▶ Task statement
Output all of the entries exactly as they are given.
= = = = = = =
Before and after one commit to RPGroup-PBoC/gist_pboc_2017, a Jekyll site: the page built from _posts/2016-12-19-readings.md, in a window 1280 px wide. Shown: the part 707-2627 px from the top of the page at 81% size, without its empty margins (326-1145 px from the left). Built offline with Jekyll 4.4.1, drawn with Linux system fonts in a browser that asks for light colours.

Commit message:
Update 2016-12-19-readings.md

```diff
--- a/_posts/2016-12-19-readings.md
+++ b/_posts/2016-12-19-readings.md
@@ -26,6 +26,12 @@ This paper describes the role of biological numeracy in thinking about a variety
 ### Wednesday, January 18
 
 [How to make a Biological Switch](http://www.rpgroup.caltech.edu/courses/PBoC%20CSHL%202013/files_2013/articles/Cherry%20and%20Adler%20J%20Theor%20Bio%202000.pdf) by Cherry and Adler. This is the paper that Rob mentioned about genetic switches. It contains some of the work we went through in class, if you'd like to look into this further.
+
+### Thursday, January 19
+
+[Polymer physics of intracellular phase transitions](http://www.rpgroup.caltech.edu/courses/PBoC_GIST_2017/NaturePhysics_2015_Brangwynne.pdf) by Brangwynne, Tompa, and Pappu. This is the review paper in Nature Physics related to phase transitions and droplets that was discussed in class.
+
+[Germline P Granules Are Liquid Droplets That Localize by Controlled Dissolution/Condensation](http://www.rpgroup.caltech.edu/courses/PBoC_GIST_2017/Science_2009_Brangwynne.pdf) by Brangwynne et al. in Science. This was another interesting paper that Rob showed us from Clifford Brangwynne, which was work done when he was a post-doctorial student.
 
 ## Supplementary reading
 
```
= = = = = = =
▶ Task output
Before and after one commit to RPGroup-PBoC/gist_pboc_2017, a Jekyll site: the page built from _posts/2016-12-19-readings.md, in a window 1280 px wide. Shown: the part 707-2627 px from the top of the page at 81% size, without its empty margins (326-1145 px from the left). Built offline with Jekyll 4.4.1, drawn with Linux system fonts in a browser that asks for light colours.

Commit message:
Update 2016-12-19-readings.md

```diff
--- a/_posts/2016-12-19-readings.md
+++ b/_posts/2016-12-19-readings.md
@@ -26,6 +26,12 @@ This paper describes the role of biological numeracy in thinking about a variety
 ### Wednesday, January 18
 
 [How to make a Biological Switch](http://www.rpgroup.caltech.edu/courses/PBoC%20CSHL%202013/files_2013/articles/Cherry%20and%20Adler%20J%20Theor%20Bio%202000.pdf) by Cherry and Adler. This is the paper that Rob mentioned about genetic switches. It contains some of the work we went through in class, if you'd like to look into this further.
+
+### Thursday, January 19
+
+[Polymer physics of intracellular phase transitions](http://www.rpgroup.caltech.edu/courses/PBoC_GIST_2017/NaturePhysics_2015_Brangwynne.pdf) by Brangwynne, Tompa, and Pappu. This is the review paper in Nature Physics related to phase transitions and droplets that was discussed in class.
+
+[Germline P Granules Are Liquid Droplets That Localize by Controlled Dissolution/Condensation](http://www.rpgroup.caltech.edu/courses/PBoC_GIST_2017/Science_2009_Brangwynne.pdf) by Brangwynne et al. in Science. This was another interesting paper that Rob showed us from Clifford Brangwynne, which was work done when he was a post-doctorial student.
 
 ## Supplementary reading
 
```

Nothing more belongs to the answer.